Before-and-after page screenshots
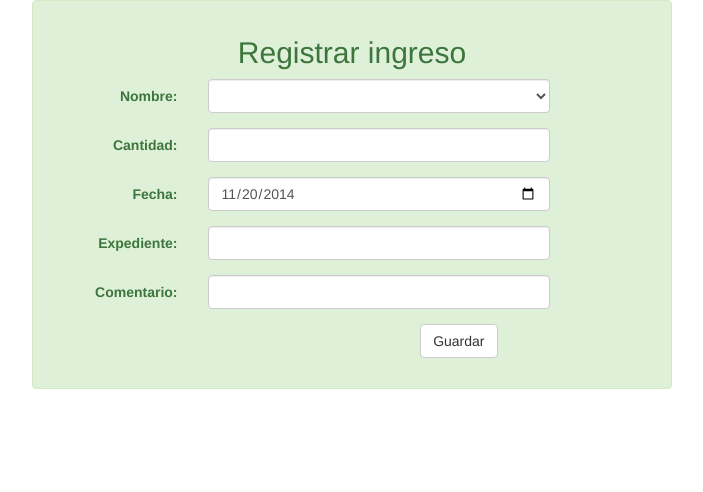
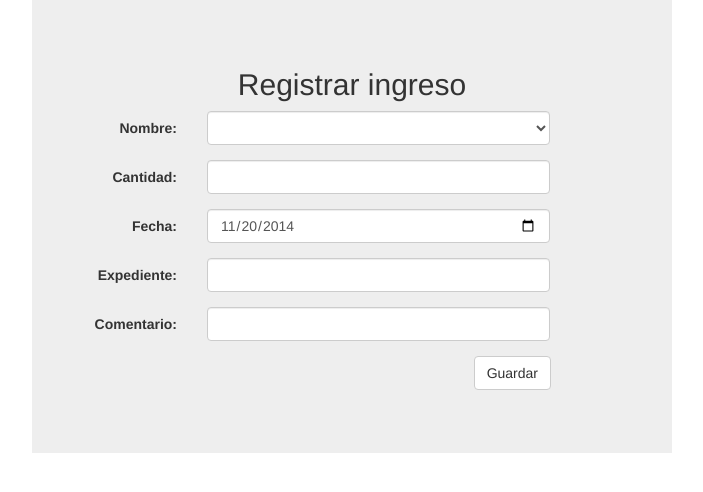
Before and after one commit to yo-alan/limpieza, a PHP site: page /elemento/ingreso.php in a window 1280 px wide. Shown: the part 72-564 px from the top of the page, without its empty margins (288-991 px from the left). Run offline with PHP 8.4, Linux system fonts and the light colour scheme; data that the repository does not hold is empty; some libraries are stand-ins or nearby versions.

Commit message:
Cambio el form del ingreso de elementos.

```diff
--- a/templates/elemento/ingreso.php
+++ b/templates/elemento/ingreso.php
@@ -38,7 +38,7 @@
 			</div>
 		</header>
 		<article>
-			<div class="container row clearfix col-md-6 col-md-offset-3 alert alert-success">
+			<div class="container col-md-6 col-md-offset-3 jumbotron">
 				<div class="text-center">
 					<h2>Registrar ingreso</h2>
 				</div>
@@ -80,7 +80,7 @@
 						</div>
 					</div>
 					<div class="form-group">
-						<div class="col-sm-4 col-md-offset-7">
+						<div class="col-sm-4 col-md-offset-8">
 							<button type='submit' class='btn btn-default'>Guardar</button>
 						</div>
 					</div>
```
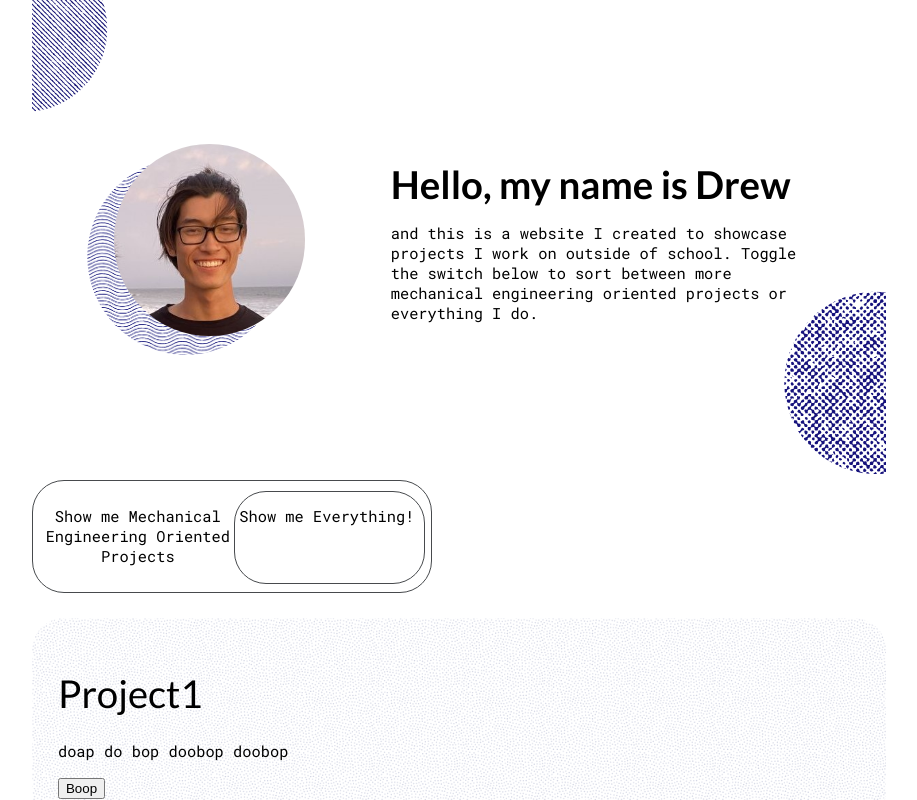
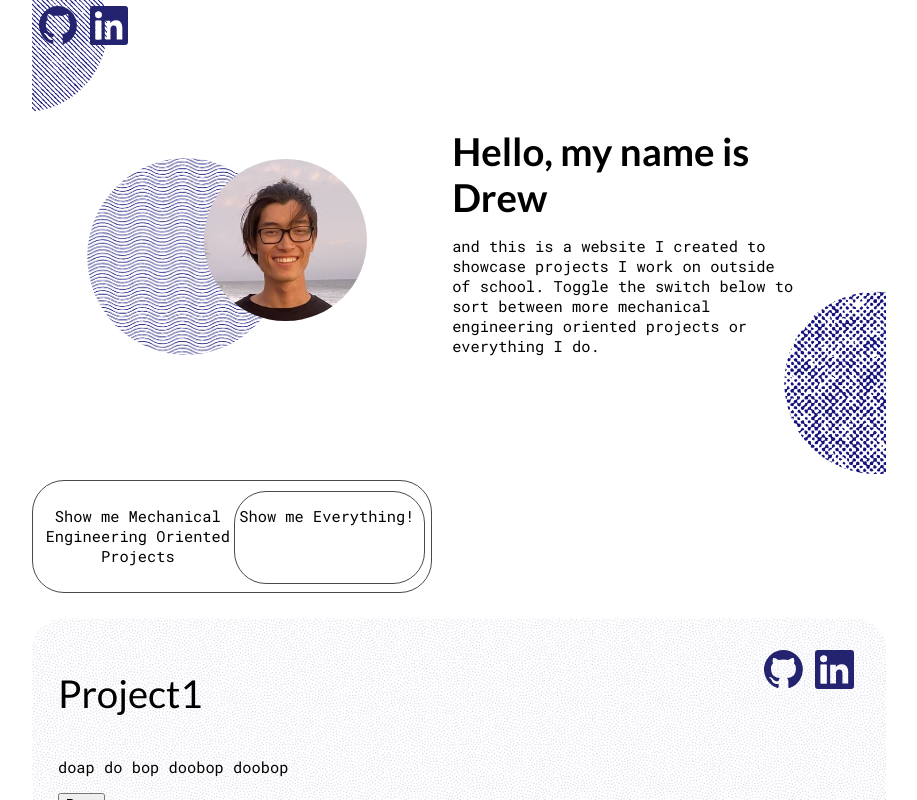
Before and after one commit to Gautier404/ProjectPortfolio, a React (Create React App) app: page / in a window 1280 px wide. Shown: the top 800 px of the page, without its empty margins (181-1098 px from the left). Built offline with nearby package versions, Linux system fonts and the light colour scheme.

Commit message:
Added Icon bar and halfway integrated it

```diff
--- a/src/App.css
+++ b/src/App.css
@@ -173,3 +173,28 @@ h2 {
   background-size: 80%;
   background-image: url(./Assets/CardBackgroundComic.png);
 }
+
+.CTop {
+  display: flex;
+  flex-direction:row;
+}
+
+.CTitle{
+  flex: 1;
+}
+
+/* Icon Bar */
+
+.IBContainer {
+  display: flex;
+}
+
+.IBItem {
+  width: 3vw;
+  padding: .5vw;
+}
+
+.IBItem:hover {
+  width: 4vw;
+  padding: 0vw;
+}
--- a/src/App.js
+++ b/src/App.js
@@ -4,11 +4,13 @@ import React, { useState, useRef, useEffect } from 'react';
 import {CardStack} from './Components/CardStack'
 import {Switch} from './Components/Switch'
 import {Header} from './Components/Header'
+import {IconBar} from './Components/IconBar'
 //import the header card
 
 
 function App() {
   const [status, setStatus] = useState(false);
+
   return (
     <div className="App">
       <div className="AppContent">
--- a/src/Components/CardStack.js
+++ b/src/Components/CardStack.js
@@ -2,6 +2,7 @@ import React, { useState, useRef, useEffect } from 'react';
 import {cards} from './ProjectInfo.js'
 import { CSSTransition } from 'react-transition-group';
 import FlipMove from 'react-flip-move';
+import {IconBar} from './IconBar'
 
 //function that will display the list of projects in order based on the state of the button
 export function CardStack(props){
@@ -59,7 +60,10 @@ function Card(props){
         onExit={calcHeight}
       >
       <div>
-          <h1>{card.title}</h1>
+        <div className = "CTop">
+          <h1 className = "CTitle">{card.title}</h1>
+          <IconBar links = {card.links}></IconBar>
+        </div>
           <p>{card.summary}</p>
           {props.expanded[props.cardIndex] && card.content}
           <button
@@ -68,7 +72,8 @@ function Card(props){
               newExpanded[props.cardIndex] = !newExpanded[props.cardIndex];
               props.setter(newExpanded)
             }}>
-        Boop</button>
+          Boop
+          </button>
       </div>
       </CSSTransition>
       </div>
--- a/src/Components/Header.js
+++ b/src/Components/Header.js
@@ -1,8 +1,15 @@
 import React from 'react';
 import face from '../Assets/Me.jpg'
+import {IconBar} from './IconBar'
+
 export function Header(props) {
+    const testLinks = {
+        github: "https://github.com/Gautier404/gautier404.github.io",
+        linkedIn: "https://www.linkedin.com/feed/",
+        };
     return (
         <div className = "Header">
+            <IconBar links = {testLinks}/>
             <div className = "HeaderLeft">
                 <img className = "HeaderImage" src ={face}></img>
             </div>
--- /dev/null
+++ b/src/Components/IconBar.js
@@ -0,0 +1,22 @@
+import React from 'react';
+import gitHubLogo from '../Assets/GithubLogo.svg'
+import linkedInLogo from '../Assets/LinkedInLogo.svg'
+
+
+export function IconBar(props) {
+    const linkIcons = {
+        github: gitHubLogo,
+        linkedIn: linkedInLogo,
+    }
+
+    const items = [];
+    for (const key in props.links) {
+        items.push(<a href = {props.links[key]}><img className = "IBItem" src = {linkIcons[key]}></img></a>)
+    }
+
+    return(
+        <div className = "IBContainer">
+            {items}
+        </div>
+    )
+}
--- a/src/Components/ProjectInfo.js
+++ b/src/Components/ProjectInfo.js
@@ -1,9 +1,12 @@
 export let cards = [
     {
+        title: "Project1",
         priority: 0,
-        title: "Project1",
         mPriority: 5,
-        gitHub: "link",
+        links: {
+            github: "https://github.com/Gautier404/gautier404.github.io",
+            linkedIn: "https://www.linkedin.com/feed/",
+        },
         summary:"doap do bop doobop doobop",
         content:
             <div>
@@ -15,10 +18,13 @@ export let cards = [
             </div>
     },
     {
+        title:"Project2",
         priority: 2,
-        title:"Project2",
         mPriority: 1,
-        gitHub:"asdf",
+        links: {
+            github: "https://github.com/Gautier404/gautier404.github.io",
+            linkedIn: "https://www.linkedin.com/feed/",
+        },
         summary:"doap do bop doobop doobop",
         content:
             <div>
@@ -30,10 +36,13 @@ export let cards = [
             </div>,
     },
     {
+        title:"Project3",
         priority: 10,
-        title:"Project3",
         mPriority: 3,
-        gitHub:"asdfasdf",
+        links: {
+            github: "https://github.com/Gautier404/gautier404.github.io",
+            linkedIn: "https://www.linkedin.com/feed/",
+        },
         summary:"doap do bop doobop doobop",
         content:
             <div>
```
Also changed, not shown: src/Assets/GithubLogo.svg (added), src/Assets/LinkedInLogo.svg (added).
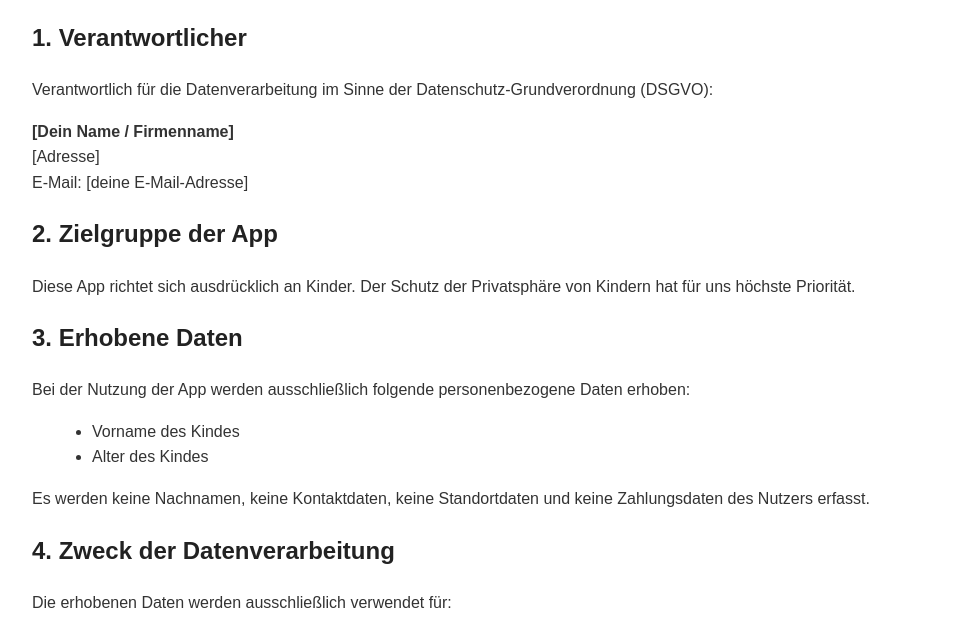
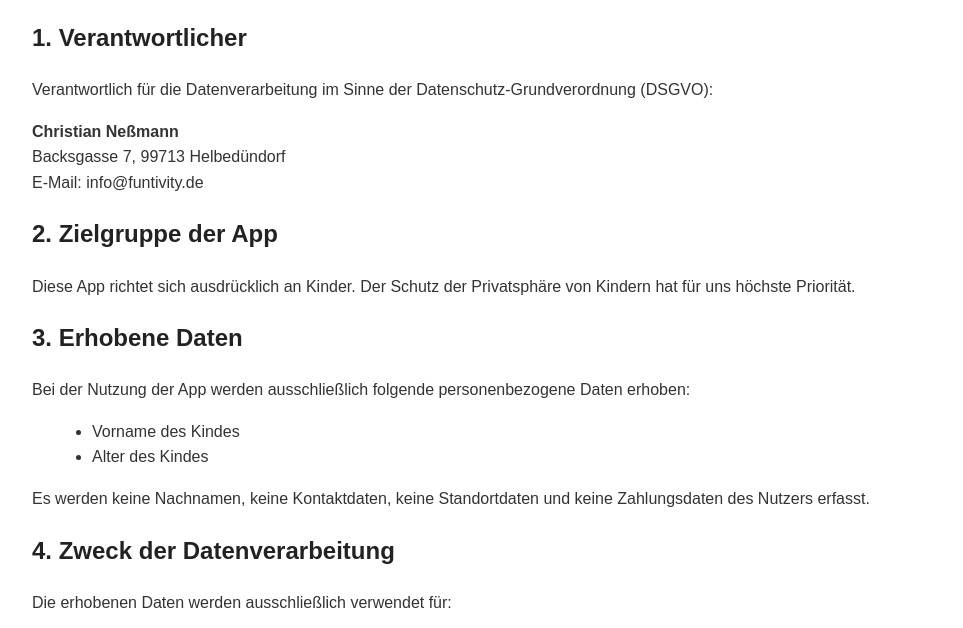
Before and after one commit to nesman1982-star/datenschutz, a plain HTML site: page index.html in a window 1280 px wide. Shown: the part 106-734 px from the top of the page, without its empty margins (8-971 px from the left). Drawn offline with Linux system fonts and the light colour scheme.

Commit message:
Update contact information in index.html

```diff
--- a/index.html
+++ b/index.html
@@ -35,9 +35,9 @@
 Verantwortlich für die Datenverarbeitung im Sinne der Datenschutz-Grundverordnung (DSGVO):
 </p>
 <p>
-<strong>[Dein Name / Firmenname]</strong><br>
-[Adresse]<br>
-E-Mail: [deine E-Mail-Adresse]
+<strong>Christian Neßmann</strong><br>
+Backsgasse 7, 99713 Helbedündorf <br>
+E-Mail: info@funtivity.de
 </p>
 
 <h2>2. Zielgruppe der App</h2>
```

**Task item:** Pull out all lines from the entries above that include the word "function".

**Solution to the problem:**
 function App() {
 //function that will display the list of projects in order based on the state of the button
 export function CardStack(props){
@@ -59,7 +60,10 @@ function Card(props){
@@ -68,7 +72,8 @@ function Card(props){
 export function Header(props) {
+export function IconBar(props) {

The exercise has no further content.